Reflections on TJ and Judicial Education
It is almost a year now since I have returned to the bench and have been the magistrate for the East Kimberley region of Western Australia. Yes, comprehensive law, therapeutic jurisprudence and non-adversarial justice have extended even to the remotest regions. My time for blogging has been limited, with the extensive circuit commitments that I have. But I have a short period now before I go on leave during which I can put thoughts to computer (and Internet).
I have been fortunate so far this year to have been involved in two programs on the application of therapeutic jurisprudence to judging: the Solution-Focused Judging program conducted in Melbourne by the National Judicial College of Australia---it took me a full day of air travel to get there from Kununurra---and an online course on judging in problem-solving courts organised by the National Judicial Institute of Canada, the National Judicial College of Australia, the Center for Court Innovation and others.
These programs brought home to me the inroads that therapeutic jurisprudence principles are making into judicial practice and judicial education. The online program enabled judicial officers from Australia, Canada, New Zealand and the US, including Puerto Rico and others (such as TJ founder David Wexler and psychologist and TJ scholar Astrid Birgden), to exchange insights and techniques of practice in this important area.

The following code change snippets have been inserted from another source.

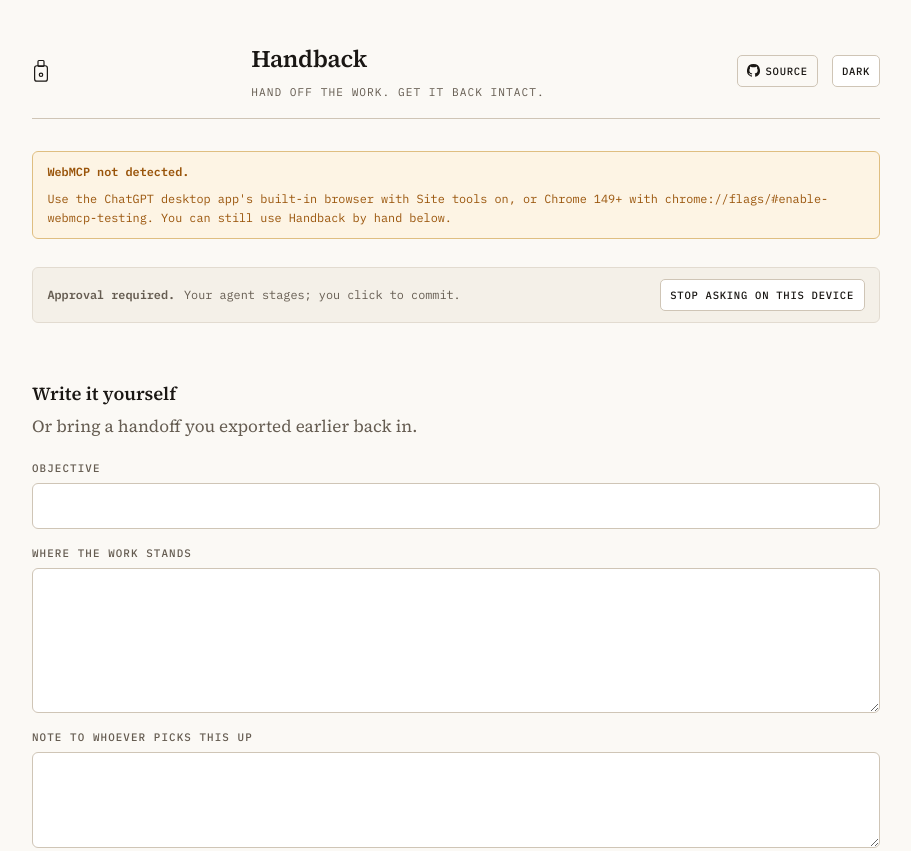
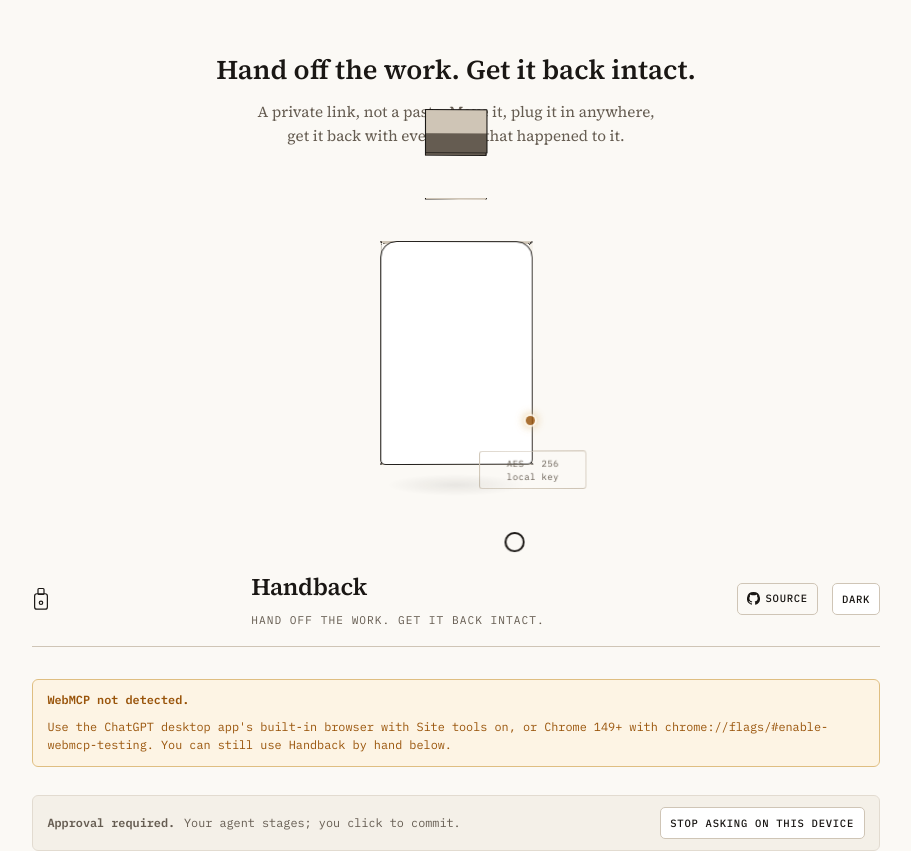
Before and after one commit to BraedenBDev/handback, a React (Vite) app: page / in a window 1280 px wide. Shown: the top 851 px of the page, without its empty margins (184-1095 px from the left). Built offline with nearby package versions, Linux system fonts and the light colour scheme.

Commit message:
feat(create): add the hero USB, shown only on a fresh visit

```diff
--- a/src/CreatePage.tsx
+++ b/src/CreatePage.tsx
@@ -8,6 +8,7 @@
 import { DEFAULT_RETENTION_DAYS, RETENTION_CHOICES, describeExpiry } from "../shared/expiry.ts";
 import { readAutoApprove } from "./auto-approve.ts";
 import { ApprovalMode, ErrorNote, Field, Masthead, Seal, StateView, ToolStatus } from "./ui.tsx";
+import { Hero } from "./Hero.tsx";
 
 export function CreatePage() {
   const [draft, setDraft] = useState<HandoffState | null>(null);
@@ -18,6 +19,8 @@
   const [notice, setNotice] = useState<string | null>(null);
   const [copied, setCopied] = useState(false);
   const [webMcp, setWebMcp] = useState(isWebMcpAvailable);
+  const [heroExited, setHeroExited] = useState(false);
+  const showHero = !draft && !created;
 
   // The tools read live state through a ref so registration happens once per
   // document (re-registering a name throws) while still seeing current values.
@@ -114,7 +117,7 @@
   if (created) {
     return (
       <main>
-        <Masthead>
+        <Masthead connect={heroExited || created !== null}>
           <Seal version={created.version} hash={created.hash} />
         </Masthead>
         <div className="reveal">
@@ -166,7 +169,8 @@
 
   return (
     <main>
-      <Masthead />
+      {showHero ? <Hero onExit={() => setHeroExited(true)} /> : null}
+      <Masthead connect={heroExited || created !== null} />
       <ToolStatus available={webMcp} />
       <ApprovalMode />
       <ErrorNote error={error} />
--- /dev/null
+++ b/src/Hero.tsx
@@ -0,0 +1,67 @@
+import { useEffect, useRef } from "react";
+
+export function Hero({ onExit }: { onExit: () => void }) {
+  const sentinelRef = useRef<HTMLDivElement>(null);
+  const tiltRef = useRef<HTMLDivElement>(null);
+
+  useEffect(() => {
+    const node = sentinelRef.current;
+    if (!node || !("IntersectionObserver" in window)) return;
+    const io = new IntersectionObserver(
+      ([entry]) => {
+        if (entry && entry.intersectionRatio < 0.35) onExit();
+      },
+      { threshold: [0, 0.35, 1] },
+    );
+    io.observe(node);
+    return () => io.disconnect();
+  }, [onExit]);
+
+  function onPointerMove(event: React.PointerEvent<HTMLDivElement>) {
+    const rect = event.currentTarget.getBoundingClientRect();
+    const px = (event.clientX - rect.left) / rect.width - 0.5;
+    const py = (event.clientY - rect.top) / rect.height - 0.5;
+    if (tiltRef.current) tiltRef.current.style.transform = `rotateY(${px * 22}deg) rotateX(${py * -14}deg)`;
+  }
+  function onPointerLeave() {
+    if (tiltRef.current) tiltRef.current.style.transform = "rotateY(0deg) rotateX(0deg)";
+  }
+
+  return (
+    <section className="hero-stage" ref={sentinelRef} onPointerMove={onPointerMove} onPointerLeave={onPointerLeave}>
+      <h2>Hand off the work. Get it back intact.</h2>
+      <p className="sub">
+        A private link, not a paste. Move it, plug it in anywhere, get it back with everything that happened to it.
+      </p>
+
+      <div className="usb-perspective">
+        <div className="usb-orbit">
+          <div className="usb-tilt" ref={tiltRef}>
+            <div className="usb-object">
+              <div className="face f-back" />
+              <div className="face f-right" />
+              <div className="face f-left" />
+              <div className="face f-bottom" />
+              <div className="face f-top" />
+              <div className="face f-front" />
+              <div className="face c-back" />
+              <div className="face c-right" />
+              <div className="face c-left" />
+              <div className="face c-bottom" />
+              <div className="face c-top" />
+              <div className="face c-front" />
+              <div className="usb-loop" />
+              <div className="usb-label">
+                AES · 256
+                <br />
+                local key
+              </div>
+              <div className="usb-led" />
+            </div>
+          </div>
+        </div>
+      </div>
+      <div className="usb-ground" />
+    </section>
+  );
+}
--- a/src/style.css
+++ b/src/style.css
@@ -487,6 +487,52 @@
 
 .file-input { position: absolute; width: 1px; height: 1px; opacity: 0; pointer-events: none; }
 
+/* --- the hero USB — CSS 3D face system, ported verbatim from
+   prototype/ui-design.html. Body 150x220x44, connector 62x44x18. This is
+   the one place the object performs (idle drift + pointer tilt); everywhere
+   else it is the flat .mark. ------------------------------------------- */
+
+.usb-perspective { perspective: 1300px; width: 220px; height: 300px; margin: 0 auto; transition: transform 620ms cubic-bezier(0.23, 1, 0.32, 1); }
+.usb-orbit { width: 100%; height: 100%; transform-style: preserve-3d; animation: usb-drift 8s ease-in-out infinite; }
+.usb-tilt { width: 100%; height: 100%; transform-style: preserve-3d; transition: transform 520ms cubic-bezier(0.23, 1, 0.32, 1); }
+.usb-object { position: absolute; left: 50%; top: 58%; width: 0; height: 0; transform-style: preserve-3d; }
+.face { position: absolute; border: 1.5px solid var(--ink); box-sizing: border-box; }
+.f-front  { width: 150px; height: 220px; margin: -110px 0 0 -75px; transform: translateZ(22px); background: var(--paper-raised); border-radius: 16px 16px 5px 5px; }
+.f-back   { width: 150px; height: 220px; margin: -110px 0 0 -75px; transform: translateZ(-22px) rotateY(180deg); background: var(--paper-sunken); border-radius: 16px 16px 5px 5px; }
+.f-right  { width: 44px;  height: 220px; margin: -110px 0 0 -22px; transform: rotateY(90deg) translateZ(75px); background: var(--paper-sunken); }
+.f-left   { width: 44px;  height: 220px; margin: -110px 0 0 -22px; transform: rotateY(-90deg) translateZ(75px); background: var(--paper-sunken); }
+.f-top    { width: 150px; height: 44px;  margin: -22px 0 0 -75px; transform: rotateX(90deg) translateZ(110px); background: var(--rule-strong); border-radius: 16px 16px 0 0; }
+.f-bottom { width: 150px; height: 44px;  margin: -22px 0 0 -75px; transform: rotateX(-90deg) translateZ(110px); background: var(--rule-strong); border-radius: 0 0 5px 5px; }
+.c-front  { width: 62px; height: 44px; margin: -110px 0 0 -31px; transform: translateY(-132px) translateZ(9px); background: linear-gradient(180deg, var(--rule-strong) 0 55%, var(--ink-muted) 55% 100%); }
+.c-back   { width: 62px; height: 44px; margin: -110px 0 0 -31px; transform: translateY(-132px) translateZ(-9px) rotateY(180deg); background: var(--ink-muted); }
+.c-right  { width: 18px; height: 44px; margin: -110px 0 0 -9px;  transform: translateY(-132px) rotateY(90deg) translateZ(31px); background: var(--ink-muted); }
+.c-left   { width: 18px; height: 44px; margin: -110px 0 0 -9px;  transform: translateY(-132px) rotateY(-90deg) translateZ(31px); background: var(--ink-muted); }
+.c-top    { width: 62px; height: 18px; margin: -9px 0 0 -31px;   transform: translateY(-132px) rotateX(90deg) translateZ(22px); background: var(--rule-strong); }
+.c-bottom { width: 62px; height: 18px; margin: -9px 0 0 -31px;   transform: translateY(-132px) rotateX(-90deg) translateZ(22px); background: var(--ink-muted); }
+
+.usb-loop { position: absolute; left: 47px; top: 176px; width: 20px; height: 20px; border: 2px solid var(--ink); border-radius: 50%; background: transparent; transform: translateZ(23px); }
+.usb-label { position: absolute; left: 22px; top: 96px; width: 106px; padding: 0.3rem 0.4rem; border: 1px solid var(--rule-strong); border-radius: 3px; transform: translateZ(23px); font-family: var(--mono); font-size: 0.55rem; letter-spacing: 0.05em; color: var(--ink-muted); text-align: center; line-height: 1.5; }
+.usb-led {
+  position: absolute; left: 68px; top: 62px; width: 9px; height: 9px; border-radius: 50%;
+  background: var(--amber); box-shadow: 0 0 0 2px var(--amber-surface), 0 0 10px 2px var(--amber-edge);
+  transform: translateZ(23px); animation: led-idle 2.6s ease-in-out infinite;
+}
+@keyframes led-idle { 0%, 100% { opacity: 1; } 50% { opacity: 0.5; } }
+
+.usb-ground { width: 150px; height: 22px; margin: -0.6rem auto 0; background: radial-gradient(ellipse at center, var(--ink) 0%, transparent 72%); opacity: 0.1; animation: usb-ground-drift 8s ease-in-out infinite; }
+@keyframes usb-drift { 0%, 100% { transform: rotateY(-7deg) rotateX(2deg) translateY(0); } 50% { transform: rotateY(7deg) rotateX(-1deg) translateY(-7px); } }
+@keyframes usb-ground-drift { 0%, 100% { transform: scaleX(1); opacity: 0.1; } 50% { transform: scaleX(0.88); opacity: 0.07; } }
+
+.hero-stage { min-height: 26rem; display: flex; flex-direction: column; align-items: center; justify-content: center; text-align: center; padding: 3rem 1.5rem 2rem; position: relative; }
+.hero-stage h2 { font-size: clamp(1.3rem, 4vw, 1.7rem); font-weight: 600; margin: 0 0 0.5rem; text-wrap: balance; }
+.hero-stage .sub { color: var(--ink-muted); font-size: 0.95rem; margin: 0 0 2.2rem; max-width: 26rem; }
+
+@media (prefers-reduced-motion: reduce) {
+  .usb-orbit { animation: none; }
+  .usb-led, .usb-ground { animation: none; }
+  .usb-tilt { transition-duration: 1ms !important; }
+}
+
 /* --- motion --------------------------------------------------------------
    Everything lives inside no-preference, so reduced-motion is the default-safe
    path rather than something bolted on afterwards. Each animation answers
```
Also changed, not shown: 1 other file (tests, documents, lock files or other folders).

Even though there are distinct differences between jurisdictions, insights and techniques can in many cases be adapted for use in multiple jurisdictions.

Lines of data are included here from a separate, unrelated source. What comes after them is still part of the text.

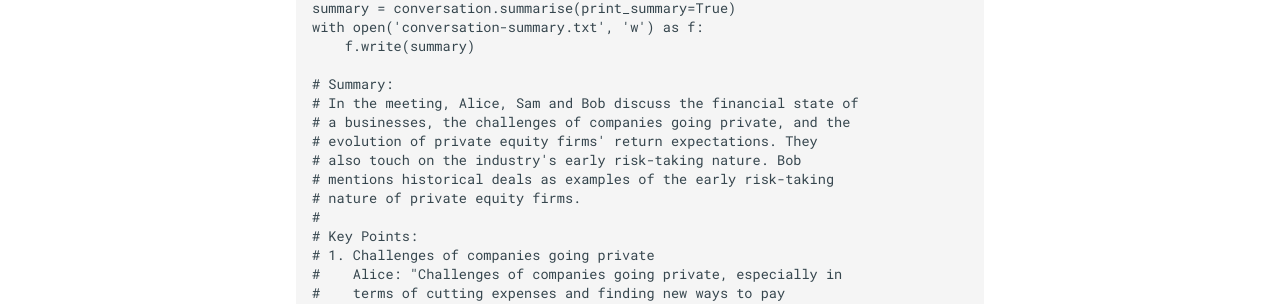
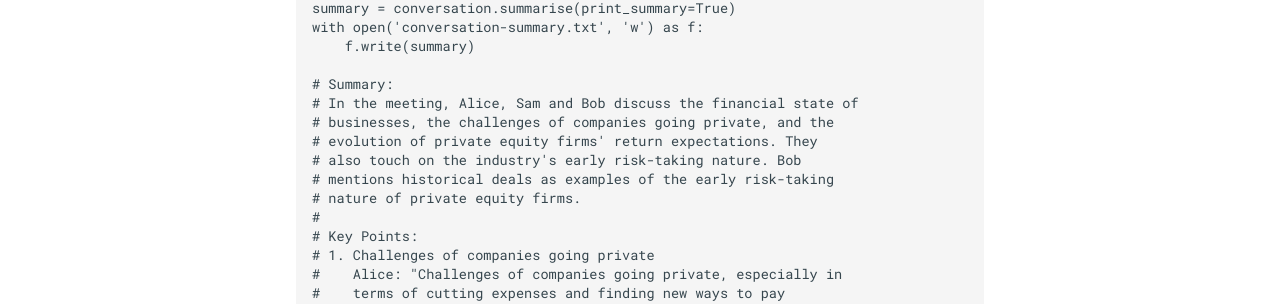
Before and after one commit to rob-luke/conversations, an MkDocs documentation site: the page built from docs/index.md, in a window 1280 px wide and 1400 px high, scrolled down 517 px. Shown: the part 756-1060 px from the top of the window. Built offline with MkDocs 1.6.1 and Material for MkDocs 9.7.7, drawn with Linux system fonts in a browser that asks for light colours; some of the changed text lies outside the part shown.

Commit message:
docs: improve summary docs

```diff
--- a/docs/index.md
+++ b/docs/index.md
@@ -61,7 +61,7 @@ with open('conversation-summary.txt', 'w') as f:
 
 # Summary:
 # In the meeting, Alice, Sam and Bob discuss the financial state of
-# a businesses, the challenges of companies going private, and the
+# businesses, the challenges of companies going private, and the
 # evolution of private equity firms' return expectations. They
 # also touch on the industry's early risk-taking nature. Bob
 # mentions historical deals as examples of the early risk-taking
```
Also changed, not shown: 1 other file.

I was able to access the course and contribute both from my chambers in Kununurra and my chambers on circuit in Halls Creek (which is about 359 km south of Kununurra). It made me feel less remote from the world!

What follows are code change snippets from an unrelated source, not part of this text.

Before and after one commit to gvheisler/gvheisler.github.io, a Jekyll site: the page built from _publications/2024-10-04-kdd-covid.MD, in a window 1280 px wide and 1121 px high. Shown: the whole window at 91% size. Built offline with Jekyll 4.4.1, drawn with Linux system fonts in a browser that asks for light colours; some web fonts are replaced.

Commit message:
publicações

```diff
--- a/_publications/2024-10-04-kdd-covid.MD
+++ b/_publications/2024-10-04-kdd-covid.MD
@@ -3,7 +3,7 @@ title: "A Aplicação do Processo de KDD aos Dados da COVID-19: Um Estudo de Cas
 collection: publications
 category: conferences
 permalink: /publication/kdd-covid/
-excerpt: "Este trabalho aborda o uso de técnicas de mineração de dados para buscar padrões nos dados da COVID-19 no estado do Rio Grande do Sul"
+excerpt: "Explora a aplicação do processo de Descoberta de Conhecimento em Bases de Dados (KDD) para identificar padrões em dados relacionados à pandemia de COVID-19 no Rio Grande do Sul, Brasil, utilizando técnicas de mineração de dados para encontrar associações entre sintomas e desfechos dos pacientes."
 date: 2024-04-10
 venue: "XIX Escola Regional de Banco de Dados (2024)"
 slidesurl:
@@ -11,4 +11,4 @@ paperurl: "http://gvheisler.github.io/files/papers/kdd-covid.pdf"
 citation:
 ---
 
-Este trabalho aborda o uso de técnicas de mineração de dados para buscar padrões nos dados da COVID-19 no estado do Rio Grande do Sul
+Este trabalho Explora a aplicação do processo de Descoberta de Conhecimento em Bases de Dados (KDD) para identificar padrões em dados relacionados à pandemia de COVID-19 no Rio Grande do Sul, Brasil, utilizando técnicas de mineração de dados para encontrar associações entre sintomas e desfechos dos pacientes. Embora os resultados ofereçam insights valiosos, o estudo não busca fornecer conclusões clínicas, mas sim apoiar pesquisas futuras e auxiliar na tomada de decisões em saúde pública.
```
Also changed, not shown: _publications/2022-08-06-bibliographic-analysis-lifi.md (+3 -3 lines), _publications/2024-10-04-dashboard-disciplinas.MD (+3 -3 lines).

In Australia, the preference amongst the judiciary now is to use the term ‘solution-focused judging’ rather than ‘problem-solving judging’ for two reasons: ‘solution-focused’ is an expression more directed to the positive and it also does not imply that the court is responsible for solving people’s problems but rather has a role as a facilitator, empowering people with the assistance of professionals to resolve underlying issues contributing to their legal problem. It is an approach to judging grounded in therapeutic jurisprudence, which values the therapeutic and the autonomy of the individual, amongst other justice system values.
The course in May was very popular and is set to be an ongoing program of the National Judicial College of Australia. We were fortunate to have the Chief Justice of Western Australia, Wayne Martin to open the conference, to have that great pioneer of drug courts, Peggy Fulton Hora to speak at the conference, to have other great presenters such as Astrid Birgden and to have pioneering Australian judicial officers also participating. The course, held over two days, was packed with useful information.
So these are important and inspiring developments in judicial education and practice and TJ and, I think, indicate some future directions in judicial education. The ongoing challenge for judicial education and the application of therapeutic jurisprudence in Australia is to penetrate beyond the magistrate’s court level to the intermediate court (District or County Court) and higher court (Supreme Court) levels. There are some promising signs in this direction but more work needs to be done for TJ practice to be seen to be an important component of judging in these courts.